In: Safe Motherhood initiatives: critical issues, edited by Marge Berer and TK Sundari Ravindran. Oxford, England, Blackwell Science, 1999. 85-92. (Reproductive Health Matters)This costing study aims to provide program planners with a better appreciation of the costs entailed in implementing the Mother-Baby Package in Uganda. Using a standard WHO methodology, it was found that the Ugandan government presently spends about US$0.50 per capita on maternal and newborn health care. Approximate cost to upgrade this care to conform with the standards and guidelines set forth in the Mother-Baby Package would be US$1.40 per capita, representing an incremental cost of US$0.90 per capita. Inclusion of capital and overhead costs would raise the cost to more or less US$1.80 per capita, bringing the incremental cost up to US$1.30. This study was conducted as part of the efforts of the Ugandan government to implement a comprehensive safe motherhood program to reduce high levels of maternal and neonatal morbidity and mortality in the country. It has assisted national authorities, donor governments, and other partners at the national level in newborn care. In addition, it has facilitated an important dialogue on maternal and newborn health care financing and sustainability issues.
Washington, D.C., Population Crisis Committee, 1989 Jul. 30 p.The World Bank created a department to fund population programs in developing countries in 1970. Population issues are not part of the Bank's analytical and policy tasks, and many of the staff do not believe these programs are important. There is also no policy or mechanism at this time to ensure minimum funding. Management has not informed the operations staff of any strong commitment for these programs and there are no incentives for population lending. There have been no cost benefit studies of population projects, and the loans have not been made financially attractive to borrowers. The Bank needs to play a stronger role on population issues, and examine the extent to which lending can enhance population programs. It should convince developing countries that family planning is a good investment, and project this commitment to its own operations staff. Under continuing organizational changes, management of population programs have been melded into other social programs; therefore no current structure exists to evaluate and monitor these programs. The Bank needs to centralize management of population programs and expand the regional staff. To make population programs more effective, a clear strategy for population lending should be formulated. Program design should be developed from the critical needs of the project. A policy statement should be quickly developed, containing a coherent strategy for the bank's role in population work. The most crucial needs of the developing countries, on a country by country basis, must be addressed, and the Bank should no rely on health ministries solely to implement population programs. The current funding of $2.5 billion is far less than the $7.5 billion needed to provide family planning services to the developing countries; a minimum of $1 billion a year is needed for these programs.
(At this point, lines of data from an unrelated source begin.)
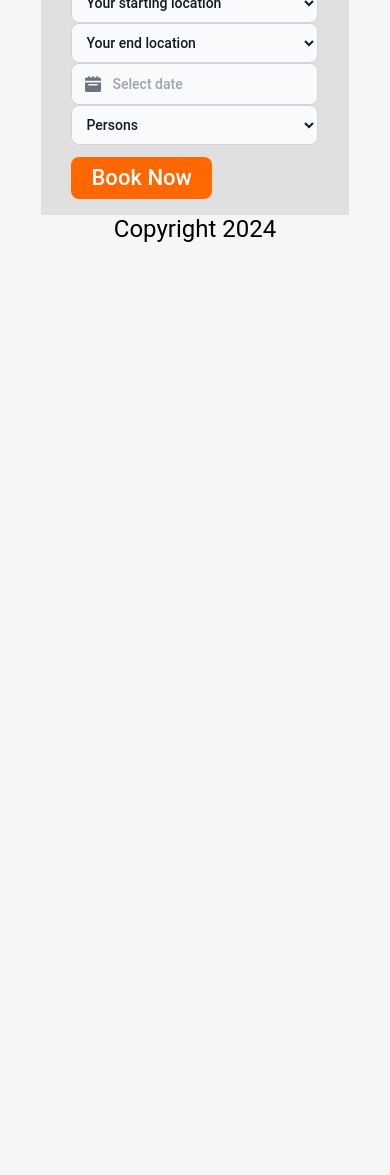
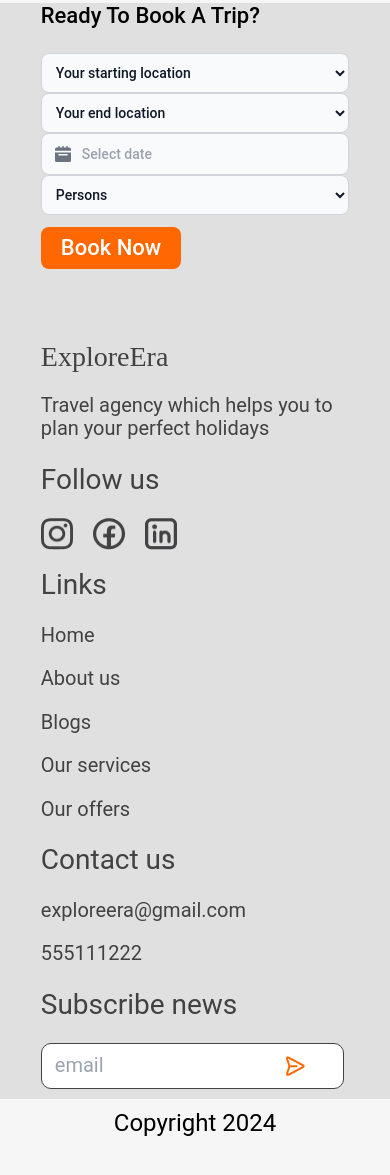
Before and after one commit to eratiani/UNILAB-JS_TI, a website: page index.html in a window 390 px wide. Shown: the part 1873-3048 px from the top of the page. Before the commit the page ends 2116 px from the top, so only its background shows below. Drawn offline with nearby package versions, Linux system fonts and the light colour scheme.

Commit message:
add  mobile landing

```diff
--- a/index.html
+++ b/index.html
@@ -124,7 +124,7 @@
         <div class="container--center">
           <h2 class="sec__6--title">Ready To Book A Trip?</h2>
           <div class="sec__6__container--content">
-            <form class="max-w-sm mx-auto">
+            <form class="max-w-sm sec__6--form">
               <select
                 id="sec__6__start--location"
                 class="bg-gray-50 border border-gray-300 text-gray-900 text-sm rounded-lg focus:ring-blue-500 focus:border-blue-500 block w-full p-2.5 dark:bg-gray-700 dark:border-gray-600 dark:placeholder-gray-400 dark:text-white dark:focus:ring-blue-500 dark:focus:border-blue-500"
@@ -190,6 +190,81 @@
           </div>
         </div>
       </section>
+      <section class="sec--7">
+        <div class="container--center">
+          <h3 class="sec__7__title--1">ExploreEra</h3>
+          <p class="sec__7--p">
+            Travel agency which helps you to plan your perfect holidays
+          </p>
+          <h3 class="sec__7__title--2 sec__7--title">Follow us</h3>
+          <div class="sec__7__social--container">
+            <a href="" class="sec__7__social--link"
+              ><img
+                src="./assets/img/logo/camera.png"
+                alt="camera"
+                class="sec__7__social--img"
+              /> </a
+            ><a href="" class="sec__7__social--link"
+              ><img
+                src="./assets/img/logo/fb.png"
+                alt="fb"
+                class="sec__7__social--img"
+            /></a>
+            <a href="" class="sec__7__social--link"
+              ><img
+                src="./assets/img/logo/ln.png"
+                alt="ln"
+                class="sec__7__social--img"
+            /></a>
+          </div>
+          <div>
+            <h3 class="sec__7__title--3 sec__7--title">Links</h3>
+            <ul class="sec__7--ul">
+              <li class="sec__7--li">
+                <a href="" class="sec__7--link">Home</a>
+              </li>
+              <li class="sec__7--li">
+                <a href="" class="sec__7--link">About us</a>
+              </li>
+              <li class="sec__7--li">
+                <a href="" class="sec__7--link">Blogs</a>
+              </li>
+              <li class="sec__7--li">
+                <a href="" class="sec__7--link">Our services</a>
+              </li>
+              <li class="sec__7--li">
+                <a href="" class="sec__7--link">Our offers</a>
+              </li>
+            </ul>
+          </div>
+          <div>
+            <h3 class="sec__7__title--4 sec__7--title">Contact us</h3>
+            <a href="mailto:exploreera@gmail.com" class="sec__7__contact--email"
+              >exploreera@gmail.com</a
+            >
+            <p class="sec__7__contact--number">555111222</p>
+          </div>
+          <div>
+            <h3 class="sec__7__title--5 sec__7--title">Subscribe news</h3>
+            <form class="sec__7__form--subscribe">
+              <input
+                class="sec__7__subscribe--input"
+                type="email"
+                name=""
+                id="subEmail"
+                placeholder="email"
+              />
+              <button class="sec__7__subscribe--btn">
+                <img
+                  src="./assets/img/logo/arrow-right.png"
+                  alt="arrow"
+                  class="sec__7__subscribe--img"
+                />
+              </button>
+            </form>
+          </div>
+        </div>
+      </section>
       <footer class="footer">
         <p class="footer--text">Copyright 2024</p>
       </footer>
--- a/styles/landing.scss
+++ b/styles/landing.scss
@@ -40,7 +40,7 @@
   /////// sec-1
   .sec--1 {
     width: 100vw;
-    height: 147px;
+    height: 217px;
     padding-top: 70px;
     display: flex;
     justify-content: center;
@@ -208,13 +208,15 @@
     font-size: 22px;
     line-height: 25.78px;
     margin-top: 24px;
+    padding-bottom: 16px;
+    background-color: #e0e0e0;
+
     .sec__6--title {
       margin-bottom: 12px;
     }
     .sec__6__container--content {
       padding-top: 12px;
       padding-bottom: 16px;
-      background-color: #e0e0e0;
       display: grid;
       grid-template-columns: 1fr;
       gap: 12px;
@@ -224,9 +226,13 @@
         color: white;
         margin-top: 12px;
         background-color: $primary-btn-color;
-        transition: all ease-in-out 0.33ms;
+        transition: all ease-in-out 0.33s;
         &:hover {
           background-color: $primary-btn-hover;
+        }
+        .sec__6--form {
+          width: 100% !important;
+          margin: 0 !important;
         }
       }
     }
@@ -234,10 +240,76 @@
   /// sec-6
 
   ///sec-7
-  ///
+  .sec--7 {
+    padding-top: 40px;
+    padding-bottom: 10px;
+    background-color: #e0e0e0;
+    color: $primary-text-color;
+    font-family: Roboto;
+    font-weight: 400;
+    font-size: 20px;
+    line-height: 23.44px;
+    .sec__7--title {
+      font-family: Roboto;
+      font-weight: 400;
+      font-size: 28px;
+      line-height: 37.66px;
+      margin-bottom: 20px;
+    }
+    .sec__7__title--1 {
+      font-family: Kalnia;
+      font-weight: 500;
+      font-size: 28px;
+      line-height: 32.81px;
+      margin-bottom: 20px;
+    }
+    .sec__7--p {
+      margin-bottom: 20px;
+    }
+    .sec__7__social--container {
+      display: flex;
+      gap: 20px;
+      margin-bottom: 16px;
+      > a {
+        display: block;
+        width: 32px;
+        height: 32px;
+        > img {
+          max-width: 100%;
+          width: 100%;
+          height: 100%;
+        }
+      }
+    }
+    .sec__7--li {
+      margin-bottom: 20px;
+      > a {
+        display: block;
+      }
+    }
+    .sec__7__contact--number {
+      margin-top: 20px;
+      margin-bottom: 20px;
+    }
+    .sec__7__form--subscribe {
+      position: relative;
+      > input {
+        padding: 10px 13px;
+        border: 1px solid;
+        border-radius: 10px;
+      }
+      > button {
+        position: absolute;
+        left: 245px;
+        top: 27%;
+      }
+    }
+  }
   /// sec-7
   /// footer
   .footer {
+    padding-top: 10px;
+    padding-bottom: 40px;
     .footer--text {
       text-align: center;
       font-family: Roboto;
--- a/styles/variables.scss
+++ b/styles/variables.scss
@@ -2,3 +2,4 @@ $primary-bg-color: #f6f6f6;
 $primary-btn-color: #ff6700;
 $secondary-btn-color: #ff8c3e;
 $primary-btn-hover: #c85100;
+$primary-text-color: #424244;
```
Also changed, not shown: readme.md (added), styles/landing.css, 1 other file.
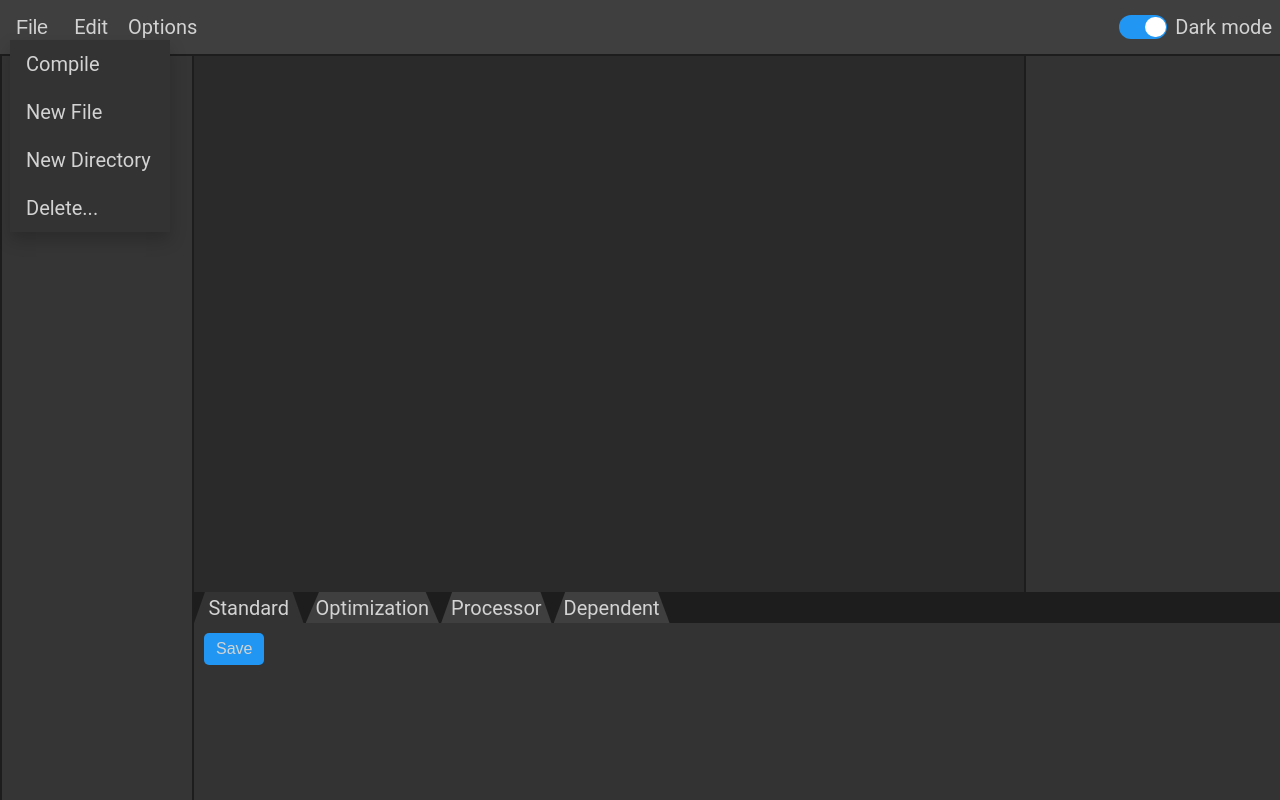
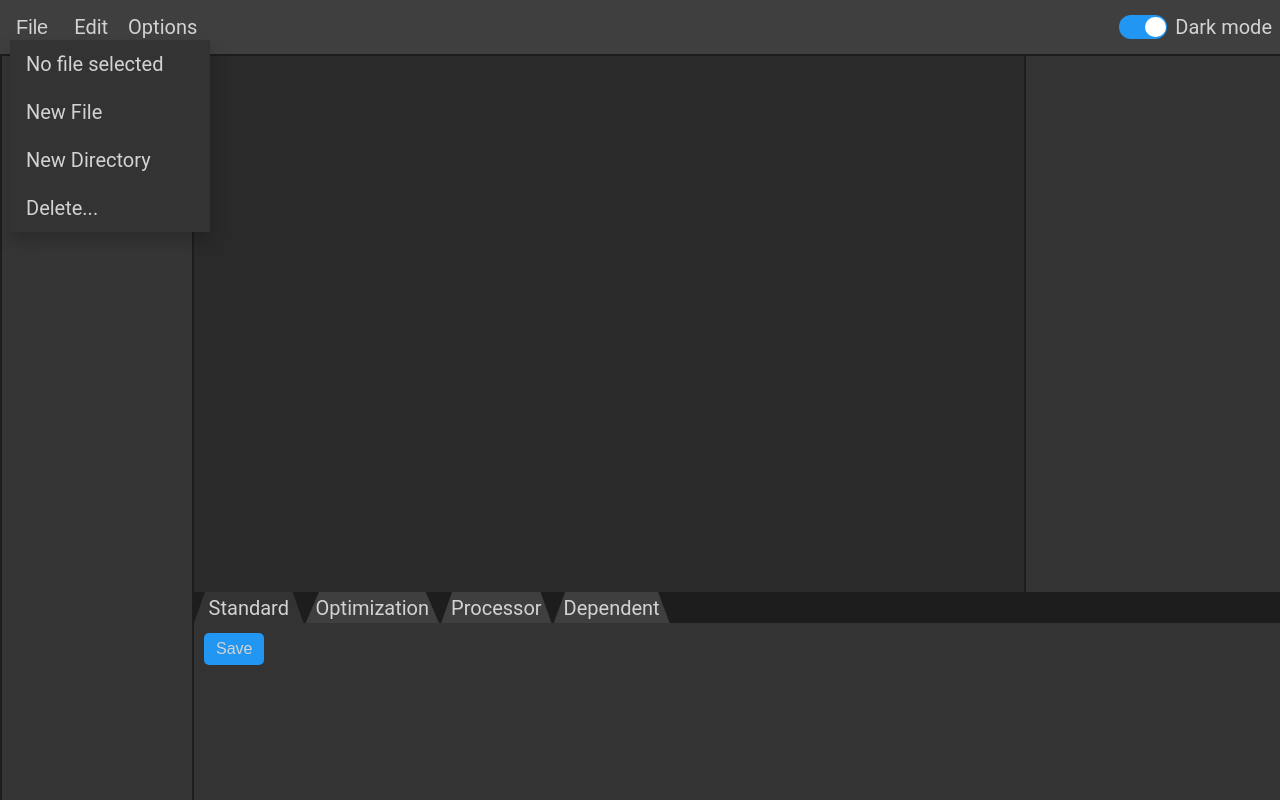
Before and after one commit to sdziuda/wa-code-editor, a Django app: page /code_editor/ in a window 1280 px wide, after a click on "File". Run offline with Django 4.2, Linux system fonts and the light colour scheme.

Commit message:
Added full compilation handling

```diff
--- a/code_editor/static/code_editor/style.css
+++ b/code_editor/static/code_editor/style.css
@@ -61,7 +61,7 @@ form {
 }
 
 select {
-    padding: 5px;
+    padding: 0.5vh;
     border-radius: 5px;
     font-size: 2vh;
     height: 4vh;
@@ -296,16 +296,17 @@ input:checked + .slider:before {
     display: none;
     position: absolute;
     background-color: var(--snippet-color);
-    min-width: 160px;
+    min-width: 25vh;
     box-shadow: 0px 8px 16px 0px rgba(0,0,0,0.2);
     z-index: 1;
 }
 
 .dropdown-content a {
-  color: var(--text-color);
-  padding: 12px 16px;
-  text-decoration: none;
-  display: block;
+    color: var(--text-color);
+    padding: 12px 16px;
+    text-decoration: none;
+    display: block;
+    overflow: visible;
 }
 
 .dropdown-content a:hover {
@@ -357,6 +358,7 @@ input:checked + .slider:before {
     padding-left: 2px;
     gap: 2px;
     height: 15%;
+    overflow: auto;
 }
 
 .tabbar-item {
--- a/code_editor/templates/index.html
+++ b/code_editor/templates/index.html
@@ -17,7 +17,11 @@
                 <div class="navbar-item">
                     <button onclick="drop()" class="dropbtn">File</button>
                     <div id="myDropdown" class="dropdown-content">
-                        <a href="#">Compile</a>
+                        {% if file %}
+                            <a href="{% url 'compile_file' file_id %}">Compile</a>
+                        {% else %}
+                            <a href="{% url 'compile_no_file' %}">No file selected</a>
+                        {% endif %}
                         <a href="{% url 'add_file_choose' %}">New File</a>
                         <a href="{% url 'add_dir_choose' %}">New Directory</a>
                         <a href="{% url 'delete_choose' %}">Delete...</a>
@@ -58,12 +62,7 @@
             <div class="snippet">
                 <pre>
 {% if user.is_authenticated %}
-std: {{ std }}
-optim: {{ optim }}
-proc: {{ proc }}
-mcs51: {{ mcs51 }}
-z80: {{ z80 }}
-stm8: {{ stm8 }}
+{{ compiled_file }}
 {% endif %}
 </pre>
             </div>
--- a/code_editor/urls.py
+++ b/code_editor/urls.py
@@ -5,6 +5,8 @@ from . import views
 
 urlpatterns = [
     path('', views.index, name='index'),
+    path('compile/', views.compile_no_file, name='compile_no_file'),
+    path('compile/<int:file_id>', views.compile_file, name='compile_file'),
     path('<int:file_id>/', views.index, name='index_file'),
     path('delete_file/<int:file_id>', views.delete_file, name='delete_file'),
     path('delete_dir/<int:dir_id>', views.delete_dir, name='delete_dir'),
--- a/code_editor/views.py
+++ b/code_editor/views.py
@@ -3,6 +3,7 @@ from django.shortcuts import render
 from code_editor.models import Directory, File
 from django.template import loader
 from django.http import HttpResponseRedirect
+import os
 
 
 def files_tree_maker(directories):
@@ -173,13 +174,7 @@ class STM8Form(forms.Form):
                              label='Choose model')
 
 
-def index(request, file_id=None):
-    if not request.user.is_authenticated:
-        return render(request, 'index.html')
-
-    directories = Directory.objects.filter(owner=request.user, parent=None, available=True)
-    context = {'subfiles': files_tree_maker(directories)}
-
+def get_from_session(request):
     if 'standard' in request.session:
         std = request.session['standard']
     else:
@@ -216,6 +211,18 @@ def index(request, file_id=None):
         request.session['stm8'] = 'medium'
         stm8 = 'medium'
 
+    return std, optim, proc, mcs51, z80, stm8
+
+
+def index(request, file_id=None):
+    if not request.user.is_authenticated:
+        return render(request, 'index.html')
+
+    directories = Directory.objects.filter(owner=request.user, parent=None, available=True)
+    context = {'subfiles': files_tree_maker(directories)}
+
+    std, optim, proc, mcs51, z80, stm8 = get_from_session(request)
+
     context['std'] = std
     context['optim'] = optim
     context['proc'] = proc
@@ -241,6 +248,8 @@ def index(request, file_id=None):
     context['z80_form'] = z80_form
     context['stm8_form'] = stm8_form
     set_file(request, file_id, context)
+    if file_id is not None:
+        context['file_id'] = file_id
 
     if request.method == 'POST':
         if 'standard_opt' in request.POST:
@@ -292,6 +301,154 @@ def index(request, file_id=None):
 
             context['stm8_form'] = stm8_form
             context['stm8'] = stm8
+
+    return render(request, 'index.html', context)
+
+
+def opt_to_cmd(opt):
+    res = ''
+    if 'speed' in opt:
+        res += ' --opt-code-speed'
+    if 'reverse' in opt:
+        res += ' --noloopreverse'
+    if 'nolab' in opt:
+        res += ' --nolabelopt'
+    return res
+
+
+def z80_proc_opt_to_cmd(opt):
+    res = ''
+    if 'callee' in opt:
+        res += ' --callee-saves-bc'
+    if 'reserve' in opt:
+        res += ' --reserve-regs-iy'
+    return res
+
+
+def compile_no_file(request):
+    return HttpResponseRedirect('/')
+
+
+def compile_file(request, file_id):
+    if not request.user.is_authenticated:
+        return render(request, 'index.html')
+
+    directories = Directory.objects.filter(owner=request.user, parent=None, available=True)
+    context = {'file_id': file_id, 'subfiles': files_tree_maker(directories)}
+    file = File.objects.get(id=file_id)
+    if file is None:
+        context['file'] = 'File not found'
+    if file.owner != request.user:
+        context['file'] = 'You are not the owner of this file'
+
+    std, optim, proc, mcs51, z80, stm8 = get_from_session(request)
+
+    context['std'] = std
+    context['optim'] = optim
+    context['proc'] = proc
+    if proc == 'mcs51':
+        context['proc_opt'] = mcs51
+    elif proc == 'z80':
+        context['proc_opt'] = z80
+    elif proc == 'stm8':
+        context['proc_opt'] = stm8
+    context['mcs51'] = mcs51
+    context['z80'] = z80
+    context['stm8'] = stm8
+    context['std_form'] = StandardForm(initial={'std': std})
+    context['optim_form'] = OptimizationForm()
+    context['proc_form'] = ProcessorForm(initial={'proc': proc})
+    context['mcs51_form'] = MCS51Form(initial={'mcs51': mcs51})
+    context['z80_form'] = Z80Form()
+    context['stm8_form'] = STM8Form(initial={'stm8': stm8})
+    proc_opt = context['proc_opt']
+    context['file_name'] = ''
+
+    if file is not None and file.owner == request.user:
+        context['file'] = file.content
+        context['file_name'] = file.name
+
+    if request.method == 'POST':
+        if 'standard_opt' in request.POST:
+            std_form = StandardForm(request.POST)
+            if std_form.is_valid():
+                std = std_form.cleaned_data['std']
+                request.session['standard'] = std
+
+            context['std_form'] = std_form
+            context['std'] = std
+        if 'optimization_opt' in request.POST:
+            optim_form = OptimizationForm(request.POST)
+            if optim_form.is_valid():
+                optim = opt_to_val(optim_form.cleaned_data['speed'], optim_form.cleaned_data['reverse'],
+                                   optim_form.cleaned_data['nolab'])
+                request.session['optimization'] = optim
+
+            context['optim_form'] = optim_form
+            context['optim'] = optim
+        if 'processor_opt' in request.POST:
+            proc_form = ProcessorForm(request.POST)
+            if proc_form.is_valid():
+                proc = proc_form.cleaned_data['proc']
+                request.session['processor'] = proc
+
+            context['proc_form'] = proc_form
+            context['proc'] = proc
+        if 'mcs51_opt' in request.POST:
+            mcs51_form = MCS51Form(request.POST)
+            if mcs51_form.is_valid():
+                mcs51 = mcs51_form.cleaned_data['mcs51']
+                request.session['mcs51'] = mcs51
+
+            context['mcs51_form'] = mcs51_form
+            context['mcs51'] = mcs51
+        if 'z80_opt' in request.POST:
+            z80_form = Z80Form(request.POST)
+            if z80_form.is_valid():
+                z80 = val_to_z80(z80_form.cleaned_data['callee'], z80_form.cleaned_data['reserve'])
+                request.session['z80'] = z80
+
+            context['z80_form'] = z80_form
+            context['z80'] = z80
+        if 'stm8_opt' in request.POST:
+            stm8_form = STM8Form(request.POST)
+            if stm8_form.is_valid():
+                stm8 = stm8_form.cleaned_data['stm8']
+                request.session['stm8'] = stm8
+
+            context['stm8_form'] = stm8_form
+            context['stm8'] = stm8
+    else:
+        std_cmd = '--std-' + std
+        optim_cmd = opt_to_cmd(optim)
+        proc_cmd = '-m' + proc
+        if proc == 'mcs51' or proc == 'stm8':
+            proc_opt_cmd = '--model-' + proc_opt
+        else:
+            proc_opt_cmd = z80_proc_opt_to_cmd(proc_opt)
+
+        cmd = 'sdcc -S ' + std_cmd + ' ' + optim_cmd + ' ' + proc_cmd + ' ' + proc_opt_cmd + ' ' + context['file_name']
+        file_to_compile = open(file.name, 'w')
+        for line in file.content.split('\n'):
+            file_to_compile.write(line)
+        file_to_compile.close()
+        os.system(cmd)
+
+        if os.path.isfile(file.name[:-2] + '.asm'):
+            compiled_file = open(file.name[:-2] + '.asm', 'r')
+            context['compiled_file'] = compiled_file.read()
+            compiled_file.close()
+        else:
+            context['compiled_file'] = 'Compilation error'
+
+        if os.name == 'nt':
+            if os.path.isfile(file.name[:-2] + '.asm'):
+                os.system('del ' + file.name[:-2] + '.asm')
+            os.system('del ' + file.name)
+        else:
+            if os.path.isfile(file.name[:-2] + '.asm'):
+                os.system('rm ' + file.name[:-2] + '.asm')
+            os.system('rm ' + file.name)
 
     return render(request, 'index.html', context)
 
```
Paris, France, Organization for Economic Co-operation and Development, 1974. (CD/SDD/288) 68 pParticipants' views on shorter population conferences in Africa, rather than longer training workshops, are analyzed. It is concluded that the impact of such conferences could be improved by more precise planning and selection of themes and participants. So far the conferences have succeeded in affecting donor agency views rather than changing African governments' opinions. Some agencies use inappropriate strategies, overemphasizing family planning. Such plans fail to accomplish their desired end. Participants generally agree that advance information should be available and more quick follow-up work is necessary. Conferences should try to be small and short, preferably organized by the U.N. The selection of participants should include more women, fewer government officials, and fewer of the "regular" participants. Opinions regarding problems and viewpoints often differ between anglophone and francophone African communities.